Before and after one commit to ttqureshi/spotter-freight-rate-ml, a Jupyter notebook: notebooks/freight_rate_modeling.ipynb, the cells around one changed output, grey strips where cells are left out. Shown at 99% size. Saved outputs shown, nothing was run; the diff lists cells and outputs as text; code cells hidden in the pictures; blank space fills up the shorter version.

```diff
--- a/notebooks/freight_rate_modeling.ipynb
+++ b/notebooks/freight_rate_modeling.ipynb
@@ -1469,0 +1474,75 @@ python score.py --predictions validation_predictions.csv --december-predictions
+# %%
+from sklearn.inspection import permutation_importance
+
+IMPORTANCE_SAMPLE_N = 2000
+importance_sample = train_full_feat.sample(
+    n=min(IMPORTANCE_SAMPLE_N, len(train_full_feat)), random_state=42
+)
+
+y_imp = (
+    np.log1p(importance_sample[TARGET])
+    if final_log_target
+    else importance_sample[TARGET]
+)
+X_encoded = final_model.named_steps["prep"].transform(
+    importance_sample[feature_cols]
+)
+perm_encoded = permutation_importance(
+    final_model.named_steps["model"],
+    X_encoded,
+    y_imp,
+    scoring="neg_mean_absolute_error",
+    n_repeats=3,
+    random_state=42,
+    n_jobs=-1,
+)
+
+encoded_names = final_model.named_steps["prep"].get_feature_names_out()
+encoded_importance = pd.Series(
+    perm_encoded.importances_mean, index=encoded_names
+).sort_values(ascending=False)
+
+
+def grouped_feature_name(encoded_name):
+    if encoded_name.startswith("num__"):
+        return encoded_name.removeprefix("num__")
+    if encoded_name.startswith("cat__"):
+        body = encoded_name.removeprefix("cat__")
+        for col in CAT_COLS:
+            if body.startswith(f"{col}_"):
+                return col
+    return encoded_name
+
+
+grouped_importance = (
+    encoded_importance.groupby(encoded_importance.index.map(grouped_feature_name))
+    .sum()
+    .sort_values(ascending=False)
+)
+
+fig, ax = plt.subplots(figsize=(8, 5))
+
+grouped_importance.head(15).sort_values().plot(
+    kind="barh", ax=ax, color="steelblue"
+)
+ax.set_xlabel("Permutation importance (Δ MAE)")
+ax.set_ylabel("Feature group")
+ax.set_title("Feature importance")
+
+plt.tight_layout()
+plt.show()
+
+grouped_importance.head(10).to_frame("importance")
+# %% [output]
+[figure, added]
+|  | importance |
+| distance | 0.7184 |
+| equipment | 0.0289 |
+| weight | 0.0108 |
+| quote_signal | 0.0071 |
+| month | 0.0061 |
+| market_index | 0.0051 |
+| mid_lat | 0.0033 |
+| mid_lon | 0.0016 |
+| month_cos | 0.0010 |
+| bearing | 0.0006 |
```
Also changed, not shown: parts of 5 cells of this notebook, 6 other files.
┄┄┄┄┄┄┄┄┄┄┄┄┄┄┄┄┄┄┄┄
All of the data above should be set down again exactly.

RESPONSE AREA:
Before and after one commit to ttqureshi/spotter-freight-rate-ml, a Jupyter notebook: notebooks/freight_rate_modeling.ipynb, the cells around one changed output, grey strips where cells are left out. Shown at 99% size. Saved outputs shown, nothing was run; the diff lists cells and outputs as text; code cells hidden in the pictures; blank space fills up the shorter version.

```diff
--- a/notebooks/freight_rate_modeling.ipynb
+++ b/notebooks/freight_rate_modeling.ipynb
@@ -1469,0 +1474,75 @@ python score.py --predictions validation_predictions.csv --december-predictions
+# %%
+from sklearn.inspection import permutation_importance
+
+IMPORTANCE_SAMPLE_N = 2000
+importance_sample = train_full_feat.sample(
+    n=min(IMPORTANCE_SAMPLE_N, len(train_full_feat)), random_state=42
+)
+
+y_imp = (
+    np.log1p(importance_sample[TARGET])
+    if final_log_target
+    else importance_sample[TARGET]
+)
+X_encoded = final_model.named_steps["prep"].transform(
+    importance_sample[feature_cols]
+)
+perm_encoded = permutation_importance(
+    final_model.named_steps["model"],
+    X_encoded,
+    y_imp,
+    scoring="neg_mean_absolute_error",
+    n_repeats=3,
+    random_state=42,
+    n_jobs=-1,
+)
+
+encoded_names = final_model.named_steps["prep"].get_feature_names_out()
+encoded_importance = pd.Series(
+    perm_encoded.importances_mean, index=encoded_names
+).sort_values(ascending=False)
+
+
+def grouped_feature_name(encoded_name):
+    if encoded_name.startswith("num__"):
+        return encoded_name.removeprefix("num__")
+    if encoded_name.startswith("cat__"):
+        body = encoded_name.removeprefix("cat__")
+        for col in CAT_COLS:
+            if body.startswith(f"{col}_"):
+                return col
+    return encoded_name
+
+
+grouped_importance = (
+    encoded_importance.groupby(encoded_importance.index.map(grouped_feature_name))
+    .sum()
+    .sort_values(ascending=False)
+)
+
+fig, ax = plt.subplots(figsize=(8, 5))
+
+grouped_importance.head(15).sort_values().plot(
+    kind="barh", ax=ax, color="steelblue"
+)
+ax.set_xlabel("Permutation importance (Δ MAE)")
+ax.set_ylabel("Feature group")
+ax.set_title("Feature importance")
+
+plt.tight_layout()
+plt.show()
+
+grouped_importance.head(10).to_frame("importance")
+# %% [output]
+[figure, added]
+|  | importance |
+| distance | 0.7184 |
+| equipment | 0.0289 |
+| weight | 0.0108 |
+| quote_signal | 0.0071 |
+| month | 0.0061 |
+| market_index | 0.0051 |
+| mid_lat | 0.0033 |
+| mid_lon | 0.0016 |
+| month_cos | 0.0010 |
+| bearing | 0.0006 |
```
Also changed, not shown: parts of 5 cells of this notebook, 6 other files.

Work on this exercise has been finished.